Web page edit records
>>>
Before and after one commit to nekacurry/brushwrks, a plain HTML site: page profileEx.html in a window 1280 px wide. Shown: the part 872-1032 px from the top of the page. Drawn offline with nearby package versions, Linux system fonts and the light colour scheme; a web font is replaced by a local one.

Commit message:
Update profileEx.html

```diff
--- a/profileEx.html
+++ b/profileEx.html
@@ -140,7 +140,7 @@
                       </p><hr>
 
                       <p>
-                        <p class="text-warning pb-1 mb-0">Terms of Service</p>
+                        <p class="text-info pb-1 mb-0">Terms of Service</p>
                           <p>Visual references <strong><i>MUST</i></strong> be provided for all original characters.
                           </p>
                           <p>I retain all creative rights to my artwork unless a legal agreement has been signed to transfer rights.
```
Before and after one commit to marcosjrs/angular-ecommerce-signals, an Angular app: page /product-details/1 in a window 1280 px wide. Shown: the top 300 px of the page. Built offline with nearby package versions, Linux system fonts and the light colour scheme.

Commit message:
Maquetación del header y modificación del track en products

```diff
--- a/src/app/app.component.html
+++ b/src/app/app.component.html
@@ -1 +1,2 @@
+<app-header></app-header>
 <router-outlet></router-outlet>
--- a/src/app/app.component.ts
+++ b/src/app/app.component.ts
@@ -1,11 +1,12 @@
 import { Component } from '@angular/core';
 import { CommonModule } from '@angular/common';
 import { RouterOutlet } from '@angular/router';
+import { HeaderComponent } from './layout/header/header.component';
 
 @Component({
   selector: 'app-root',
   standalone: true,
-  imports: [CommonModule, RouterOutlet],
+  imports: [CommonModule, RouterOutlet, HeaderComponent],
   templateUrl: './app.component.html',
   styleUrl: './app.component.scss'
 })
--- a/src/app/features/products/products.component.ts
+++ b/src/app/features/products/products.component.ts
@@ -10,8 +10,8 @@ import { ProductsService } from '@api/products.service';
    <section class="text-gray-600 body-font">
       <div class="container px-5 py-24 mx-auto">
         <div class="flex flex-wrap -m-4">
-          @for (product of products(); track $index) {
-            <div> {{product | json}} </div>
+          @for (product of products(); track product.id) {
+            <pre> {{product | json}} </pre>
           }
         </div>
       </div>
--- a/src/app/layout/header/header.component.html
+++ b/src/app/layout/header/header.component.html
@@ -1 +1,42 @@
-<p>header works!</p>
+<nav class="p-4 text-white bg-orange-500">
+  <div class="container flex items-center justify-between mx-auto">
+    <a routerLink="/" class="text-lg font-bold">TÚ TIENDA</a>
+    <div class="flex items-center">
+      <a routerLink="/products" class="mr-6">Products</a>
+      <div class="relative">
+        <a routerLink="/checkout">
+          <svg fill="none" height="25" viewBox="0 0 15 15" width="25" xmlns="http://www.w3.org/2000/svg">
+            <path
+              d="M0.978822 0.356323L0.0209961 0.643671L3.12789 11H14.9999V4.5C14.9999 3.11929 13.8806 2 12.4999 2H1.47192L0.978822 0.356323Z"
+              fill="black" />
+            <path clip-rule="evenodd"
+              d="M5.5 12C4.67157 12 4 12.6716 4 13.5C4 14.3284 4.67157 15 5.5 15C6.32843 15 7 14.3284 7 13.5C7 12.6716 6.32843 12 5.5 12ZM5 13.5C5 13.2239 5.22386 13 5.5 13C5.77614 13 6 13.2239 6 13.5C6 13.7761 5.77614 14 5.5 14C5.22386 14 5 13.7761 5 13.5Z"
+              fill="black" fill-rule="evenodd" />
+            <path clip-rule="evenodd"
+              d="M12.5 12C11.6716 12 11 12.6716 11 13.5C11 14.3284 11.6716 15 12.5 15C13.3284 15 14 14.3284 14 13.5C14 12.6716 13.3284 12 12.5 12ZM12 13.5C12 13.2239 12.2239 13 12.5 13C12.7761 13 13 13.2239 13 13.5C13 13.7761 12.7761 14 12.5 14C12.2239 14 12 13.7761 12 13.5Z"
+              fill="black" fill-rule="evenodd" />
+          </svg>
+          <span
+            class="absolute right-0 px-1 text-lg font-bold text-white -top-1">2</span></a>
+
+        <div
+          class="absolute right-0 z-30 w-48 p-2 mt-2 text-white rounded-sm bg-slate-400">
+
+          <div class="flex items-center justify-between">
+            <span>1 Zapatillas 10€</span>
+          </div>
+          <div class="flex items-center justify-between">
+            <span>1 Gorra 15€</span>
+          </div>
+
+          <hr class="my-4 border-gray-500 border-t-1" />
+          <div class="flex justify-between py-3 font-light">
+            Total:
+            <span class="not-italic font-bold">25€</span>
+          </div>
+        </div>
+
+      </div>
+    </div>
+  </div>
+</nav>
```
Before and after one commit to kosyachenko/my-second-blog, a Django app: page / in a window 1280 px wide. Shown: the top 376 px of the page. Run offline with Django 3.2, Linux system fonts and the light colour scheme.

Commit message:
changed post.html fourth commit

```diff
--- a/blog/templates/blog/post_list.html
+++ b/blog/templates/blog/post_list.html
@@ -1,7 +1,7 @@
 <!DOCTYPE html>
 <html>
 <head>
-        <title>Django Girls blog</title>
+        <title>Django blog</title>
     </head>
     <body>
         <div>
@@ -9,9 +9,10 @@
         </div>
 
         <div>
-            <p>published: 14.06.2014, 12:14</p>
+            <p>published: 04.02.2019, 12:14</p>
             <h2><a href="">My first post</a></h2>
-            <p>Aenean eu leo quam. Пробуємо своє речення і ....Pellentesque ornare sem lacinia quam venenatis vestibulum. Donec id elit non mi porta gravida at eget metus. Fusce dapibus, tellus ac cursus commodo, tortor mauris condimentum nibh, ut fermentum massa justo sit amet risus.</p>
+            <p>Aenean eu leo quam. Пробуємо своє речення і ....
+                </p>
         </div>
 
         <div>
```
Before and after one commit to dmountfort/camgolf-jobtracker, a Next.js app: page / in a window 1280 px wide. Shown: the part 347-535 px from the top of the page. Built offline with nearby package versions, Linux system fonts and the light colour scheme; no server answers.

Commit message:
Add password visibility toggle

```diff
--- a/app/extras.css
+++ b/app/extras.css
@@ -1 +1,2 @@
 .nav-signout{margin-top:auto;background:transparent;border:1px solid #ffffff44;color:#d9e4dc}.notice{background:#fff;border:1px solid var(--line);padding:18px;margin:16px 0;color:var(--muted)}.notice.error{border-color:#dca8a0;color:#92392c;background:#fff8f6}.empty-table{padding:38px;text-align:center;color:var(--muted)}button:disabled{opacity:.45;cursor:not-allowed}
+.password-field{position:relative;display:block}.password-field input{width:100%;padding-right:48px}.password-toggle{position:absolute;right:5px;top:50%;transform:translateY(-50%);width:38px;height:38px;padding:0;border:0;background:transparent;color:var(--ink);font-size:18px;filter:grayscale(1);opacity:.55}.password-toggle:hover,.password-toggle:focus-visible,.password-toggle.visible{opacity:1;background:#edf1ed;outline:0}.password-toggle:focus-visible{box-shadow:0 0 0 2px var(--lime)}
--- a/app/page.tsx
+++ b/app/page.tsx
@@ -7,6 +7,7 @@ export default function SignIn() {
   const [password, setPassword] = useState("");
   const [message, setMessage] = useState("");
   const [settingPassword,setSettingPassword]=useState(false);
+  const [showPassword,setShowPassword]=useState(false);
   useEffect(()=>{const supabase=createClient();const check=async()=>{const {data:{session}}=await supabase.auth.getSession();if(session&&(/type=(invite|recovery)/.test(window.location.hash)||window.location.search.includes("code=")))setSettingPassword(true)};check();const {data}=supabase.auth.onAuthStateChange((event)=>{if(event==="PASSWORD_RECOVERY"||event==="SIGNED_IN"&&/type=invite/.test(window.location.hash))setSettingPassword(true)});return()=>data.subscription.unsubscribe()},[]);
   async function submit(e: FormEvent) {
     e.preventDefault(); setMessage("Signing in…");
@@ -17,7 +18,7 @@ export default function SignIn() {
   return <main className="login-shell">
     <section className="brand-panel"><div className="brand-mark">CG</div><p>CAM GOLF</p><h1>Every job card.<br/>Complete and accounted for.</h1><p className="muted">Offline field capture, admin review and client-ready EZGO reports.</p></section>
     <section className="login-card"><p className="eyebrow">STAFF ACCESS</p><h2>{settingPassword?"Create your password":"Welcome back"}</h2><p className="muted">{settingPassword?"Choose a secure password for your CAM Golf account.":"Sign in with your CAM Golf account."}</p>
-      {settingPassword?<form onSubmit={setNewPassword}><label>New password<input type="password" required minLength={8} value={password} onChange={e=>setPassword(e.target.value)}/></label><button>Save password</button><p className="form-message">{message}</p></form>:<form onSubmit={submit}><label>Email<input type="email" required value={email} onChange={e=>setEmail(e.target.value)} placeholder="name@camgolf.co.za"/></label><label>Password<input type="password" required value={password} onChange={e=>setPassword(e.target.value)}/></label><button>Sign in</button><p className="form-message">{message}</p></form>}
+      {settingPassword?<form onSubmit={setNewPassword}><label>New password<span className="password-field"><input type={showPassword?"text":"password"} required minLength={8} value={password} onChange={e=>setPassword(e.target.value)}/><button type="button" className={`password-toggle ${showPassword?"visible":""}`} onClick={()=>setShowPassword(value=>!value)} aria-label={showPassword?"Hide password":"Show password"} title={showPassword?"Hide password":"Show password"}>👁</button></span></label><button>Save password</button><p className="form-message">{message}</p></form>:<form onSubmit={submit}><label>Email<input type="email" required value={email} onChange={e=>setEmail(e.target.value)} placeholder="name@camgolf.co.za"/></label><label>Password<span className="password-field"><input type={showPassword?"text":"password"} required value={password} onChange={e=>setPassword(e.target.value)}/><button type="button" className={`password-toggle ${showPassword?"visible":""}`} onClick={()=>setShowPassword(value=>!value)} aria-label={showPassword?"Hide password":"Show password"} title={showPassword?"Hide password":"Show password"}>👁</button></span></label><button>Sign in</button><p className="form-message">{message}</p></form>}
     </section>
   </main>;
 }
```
<<<
## Exercise requirements
Read through the entries above, and wherever a line holds the string "Aenean", copy it.

## Task output
-            <p>Aenean eu leo quam. Пробуємо своє речення і ....Pellentesque ornare sem lacinia quam venenatis vestibulum. Donec id elit non mi porta gravida at eget metus. Fusce dapibus, tellus ac cursus commodo, tortor mauris condimentum nibh, ut fermentum massa justo sit amet risus.</p>
+            <p>Aenean eu leo quam. Пробуємо своє речення і ....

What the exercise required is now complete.